“Engineering elements are all around us, and I wanted to be a part of building our country by implementing infrastructure services. Service delivery remains a huge concern for most communities within South Africa. This speaks to our vast opportunities as engineers to implement projects to provide these services. This is how I see myself making a difference within the industry that I find myself in,” she highlights.
Her message to girls wanting to embark on a similar career is to find mentors in the engineering space: “It is important to create networks of individuals who have your best interests at heart and will help you succeed; mentors fulfil this role incredibly. Look for opportunities to expose yourself to the work environment, either through working during vacation time or over weekends if possible. Find ways of equipping yourself with skills and experience that will help you stand out when you eventually join the workforce.”

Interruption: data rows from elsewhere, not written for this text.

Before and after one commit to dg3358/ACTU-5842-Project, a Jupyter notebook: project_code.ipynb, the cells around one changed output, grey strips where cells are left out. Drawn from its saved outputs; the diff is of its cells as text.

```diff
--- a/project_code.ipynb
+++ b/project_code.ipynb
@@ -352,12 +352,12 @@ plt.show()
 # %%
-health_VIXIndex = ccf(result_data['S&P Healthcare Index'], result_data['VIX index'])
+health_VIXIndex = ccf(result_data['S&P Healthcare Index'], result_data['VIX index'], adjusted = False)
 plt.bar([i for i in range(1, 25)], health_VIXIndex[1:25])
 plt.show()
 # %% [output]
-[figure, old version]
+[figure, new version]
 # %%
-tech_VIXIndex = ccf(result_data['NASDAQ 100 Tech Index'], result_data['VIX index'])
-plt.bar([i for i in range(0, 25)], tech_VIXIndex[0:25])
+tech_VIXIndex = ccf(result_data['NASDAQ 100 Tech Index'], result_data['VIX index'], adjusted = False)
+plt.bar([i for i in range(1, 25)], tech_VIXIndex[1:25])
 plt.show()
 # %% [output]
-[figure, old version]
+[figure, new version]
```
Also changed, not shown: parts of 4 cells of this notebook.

Tshegofatso adds: “Do not be afraid of the industry because you feel it is male dominated. Efforts are constantly being made for the engineering industry to transform. Many women continue to excel in the industry and have paved the way for others to have better experiences than they did. Diversity brings strength and, because of that, more women are needed in the industry to make the right moves. There are many roles that one can fulfil as an engineer; you need to find the one which best suits you.”
Mary-Anne Fechter, Environmentally Sustainable Design Consultant, Zutari

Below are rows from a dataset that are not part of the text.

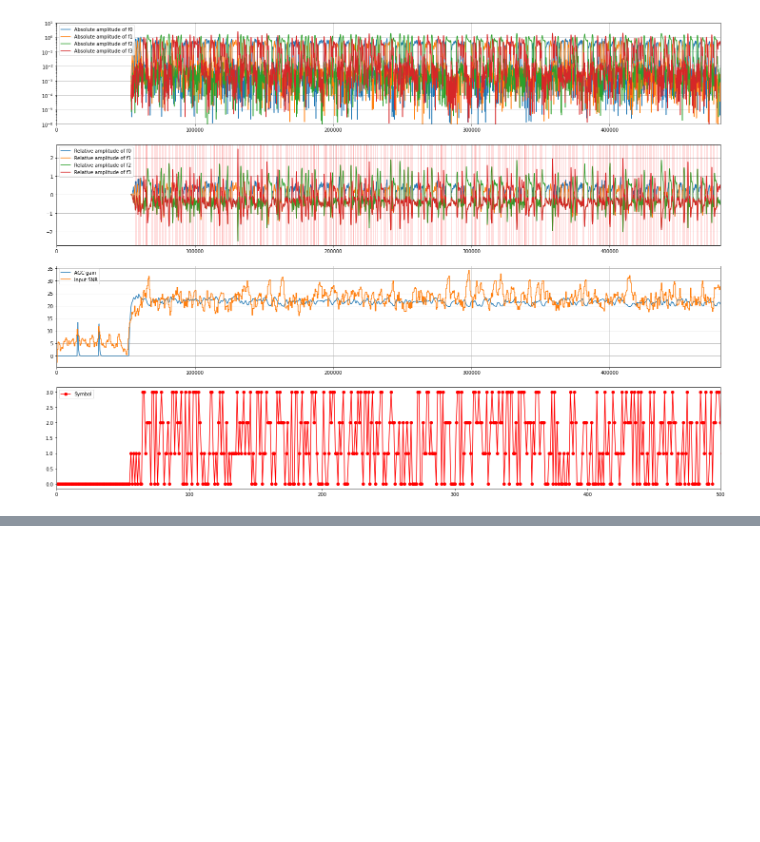
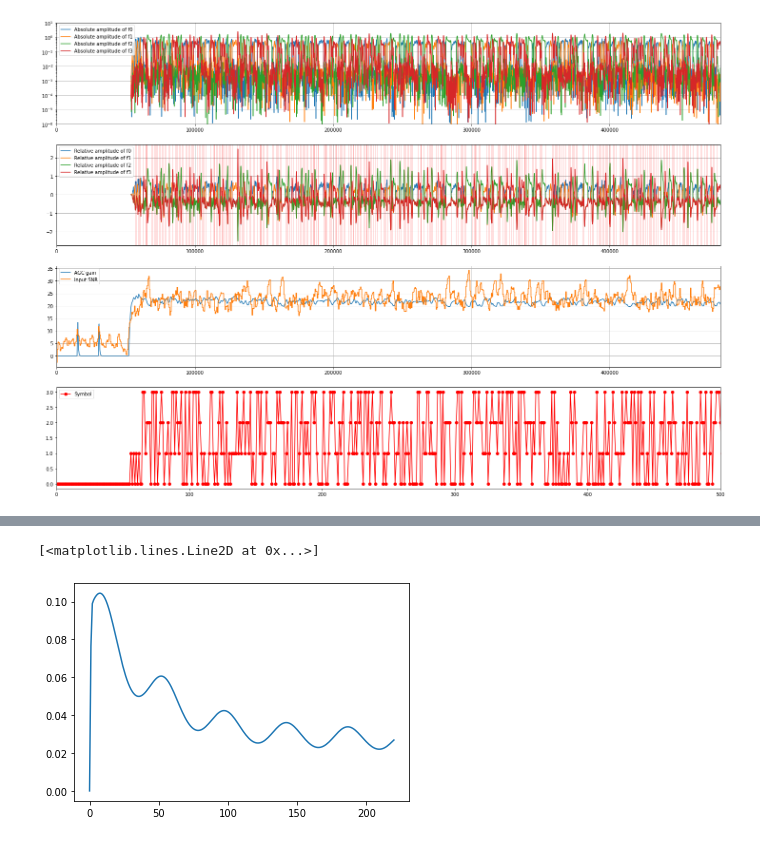
Before and after one commit to mbyzhang/psrecv, a Jupyter notebook: demo.ipynb, the cells around one changed output, grey strips where cells are left out. Drawn from its saved outputs; the diff is of its cells as text; code cells hidden in the pictures; blank space fills up the shorter version.

```diff
--- a/demo.ipynb
+++ b/demo.ipynb
@@ -218,0 +239,5 @@ viz.plot_statistics(pipeline, fs, baudrate, 0.0, 10.0)
+# %%
+plt.plot(cl.stat_e_raw)
+# %% [output]
+[<matplotlib.lines.Line2D at 0x...>]
+[figure, added]
```
Also changed, not shown: parts of 6 cells of this notebook.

Mary-Anne studied civil engineering at the University of Pretoria. After her studies, she worked as a graduate civil engineer, focusing mainly on urban road design. With an interest in sustainability and natural resources, she completed a Master’s in Spatial Development and Natural Resource Management at the Technical University of Dresden in Germany.

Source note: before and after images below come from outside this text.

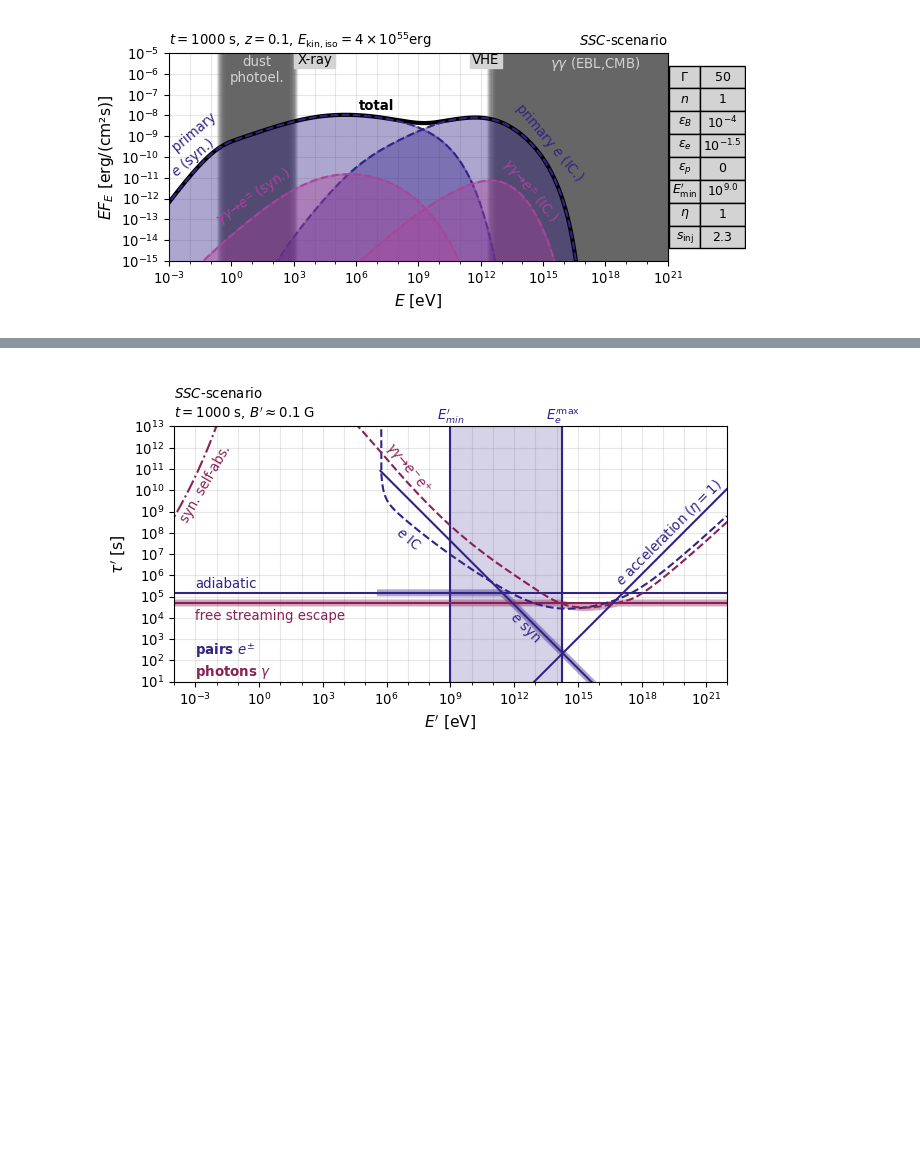
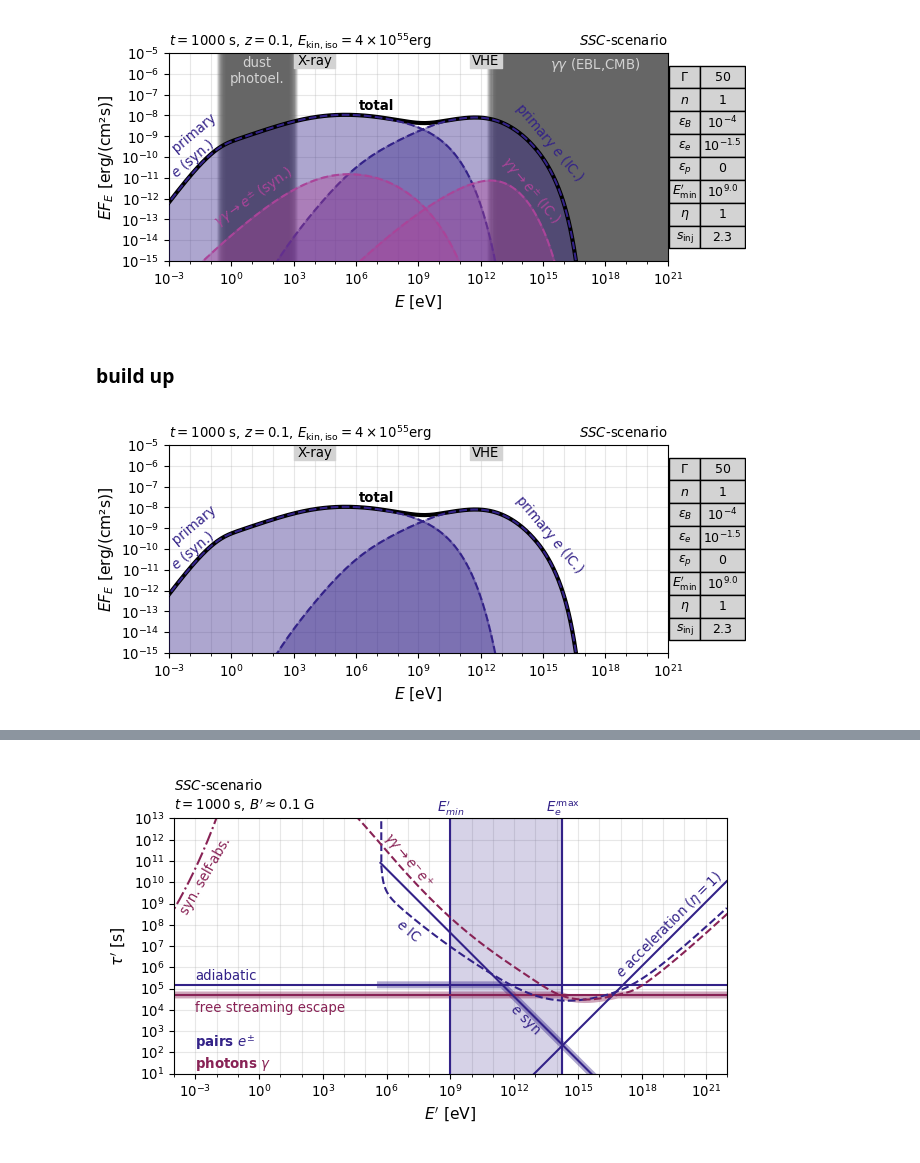
Before and after one commit to maklinger/LepHadGRBAfterglows, a Jupyter notebook: SSC-scenario.ipynb, the cells around one changed output, grey strips where cells are left out. Drawn from its saved outputs; the diff is of its cells as text; code cells hidden in the pictures; blank space fills up the shorter version.

```diff
--- a/SSC-scenario.ipynb
+++ b/SSC-scenario.ipynb
@@ -167,3 +169,65 @@ fig.tight_layout()
 sfc.saveFigure(fig, f"SSC-spectrum-photons", dpi=500)
 # %% [output]
 [figure]
+# %% [markdown]
+### build up
+# %%
+%matplotlib widget
+sfc.fullWidth(aspectRatio=0.47, alpha=0.8)
+fig, (ax, axtbl) = plt.subplots(ncols=2, gridspec_kw={'width_ratios': [12, 1], "wspace":-.01})
+ind = -1
+ax = plot_spectrum(
+    ax, z, Gamma, t_obs, Eg_eV=Eg_eV, En_eV=En_eV,
+    E2dN_dE_tot_gamma=Eg_erg*am3.get_photons(),
+    E2dN_dE_tot_nu=En_erg*am3.get_neutrinos(),
+    components=[
+        [Eg_erg*am3.get_photons_injected_electrons_syn(), compcols["in"], True, 0, "--", None, 1.5],
+        [Eg_erg*am3.get_photons_injected_electrons_compton(), compcols["in"], True, 0, "--", None, 1.5],
+        # [Eg_erg*am3.get_photons_annihilation_pairs_syn(), compcols["pair"], True, 1, "--", None, 1.5],
+        # [Eg_erg*am3.get_photons_annihilation_pairs_compton(), compcols["pair"], True, 1, "--", None, 1.5],
+    ], ylim=[1e-15, 1e-5], xlim=[1e-3, 1e21], cgrey="None", col_tot=compcols["total"], col_nu=compcols["nu"], labels_grey=["",""]
+)
+
+ax.text(2e-2, 4e-10, "   primary\n " r"$e$" + " (syn.)       ", color=compcols["in"], va="center", ha="center", zorder=100, rotation=40)
+ax.text(2e15, 5e-10, r"primary $e$ (IC.)", color=compcols["in"], va="center", ha="center", zorder=100, rotation=-50)
+ax.text(1e7, 3e-8, "total", color="k", va="center", ha="center", weight="bold")
+# ax.text(2e14, 3e-12, r" $\gamma\gamma\to e^{\pm}$ (IC.)", color=compcols["pair"], va="center", ha="center", zorder=100, rotation=-50)
+# ax.text(1e1, 1e-12, r" $\gamma\gamma\to e^{\pm}$ (syn.)", color=compcols["pair"], va="center", ha="center", zorder=100, rotation=35)
+# leg = ax.legend(framealpha=1, loc="lower center", handlelength=3)
+# leg.set_zorder(100)
+ax.set_title(r"$SSC$-scenario", loc="right")
+table_data = [
+    [r"$\Gamma$",r"$n$",r"$\varepsilon_B$",r"$\varepsilon_e$", r"$\varepsilon_p$", r"$E_\mathrm{min}'$",r"$\eta$", r"$s_\mathrm{inj}$"],
+    [int(Gamma), int(n)] +
+    [r"$10^{%g}$"% np.log10(x) for x in [epsilon_B, epsilon_e]]+ [epsilon_p] +
+    [r"$10^{%.1f}$"% np.log10(x) for x in [Emin]] + [int(eta), p]
+]
+
+
+ax.set_title(ax.get_title(loc="left")+ r", $E_\mathrm{kin,iso}=4\times 10^{55} \mathrm{erg}$", loc="left")
+
+# Create a table
+table = Table(axtbl, loc='center right')
+
+# Add cells to the table
+for i, row in enumerate(table_data):
+    for j, cell in enumerate(row):
+        tablecol = "lightgrey"
+        table.add_cell(
+            j, i, width=0.65 +i*0.3, height=0.11, text=cell, loc='center',
+            facecolor=tablecol)
+
+axtbl.axis("off")
+# Adjust the appearance of the table
+table.auto_set_font_size(False)
+table.set_fontsize(9)
+
+# Add the table to the subplot
+axtbl.add_table(table)
+
+
+plt.subplots_adjust(left=0.06, right=1, bottom=0.2)
+fig.tight_layout()
+sfc.saveFigure(fig, f"SSC-spectrum-photons_1", dpi=500)
+# %% [output]
+[figure, added]
```
Also changed, not shown: parts of 11 cells of this notebook, 30 other files.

Due to this combination of civil engineering and natural science, she understands and has experience in the impact that the built environment has on natural resources and how to integrate sustainability and resiliency into the planning, construction and operations of buildings and other infrastructure. Mary-Anne works as an Environmentally Sustainable Design (ESD) consultant at Zutari.
“Engineers are taught to think critically, collaborate and provide solutions,” says Mary-Anne. “Society is facing various challenges, ranging from biodiversity loss and impacts of climate change to inadequate infrastructure to provide for people’s basic needs. Engineering is crucial to tackle these problems and provide appropriate solutions. This way, engineering improves the quality of life of communities worldwide. Engineering is an exciting and ever-changing space. You learn to think critically and creatively to solve problems. It is a challenging, yet rewarding and impactful, journey.”
Thandazo Shabalala, Built Environment Unit, Zutari
Thandazo obtained a National Diploma in Civil Engineering from the Cape Peninsula University of Technology in 2007. She is a South African Institution of Civil Engineering (SAICE) member and a registered candidate engineering technician with the Engineering Council of South Africa (ECSA). She has gained valuable experience working in civil infrastructure projects, including supplying and upgrading water and sanitation infrastructure for municipalities.
Thandazo is currently a Senior Civil Technician specialising in the design and construction supervision of water and sanitation projects. She works under the multidisciplinary Built Environment team, which specialises in designing and delivering land infrastructure projects.
“A career in engineering allows you to change lives and make a difference in your community by solving problems and designing what really matter,” says Thandazo. “It is a fact that men dominate the civil engineering world,” she notes.
Also, many people may say this field is not for women due to the challenges faced at construction sites. However, women are extremely resilient. Building and designing infrastructure makes a difference in our communities and people’s lives by ensuring people have access to potable water and adequate sewerage.
Belinda Selkirk, Technical Director, Built Environment, Zutari
Belinda has a Diploma in Project Design focusing on building engineering, as well as a Diploma in Fire Science and Fire Safety. The Institute of Fire Engineers has awarded her GiFireE Credentials. She has been fortunate enough to have worked on many projects both locally and internationally, from shopping malls to mixed-use developments, residential and hotel developments, and industrial and medical facilities.
“I never started out as a lead fire engineer. My first job was as a draughtsperson, but hard work and perseverance paid off. Decide what you want and lay out a clear path to get to where you want to be. If you come across a setback, take a moment, reflect, and try a different way to get there. Working in the engineering environment is an exciting space. There is room for all types of people with different skillsets. Find what you enjoy and use that to direct your career trajectory,” says Belinda.
Her message is simply that the only obstacle in your path is yourself. “By sharing our experiences and how we have overcome hurdles, we create awareness about the unseen issues that women experience,” concludes Belinda.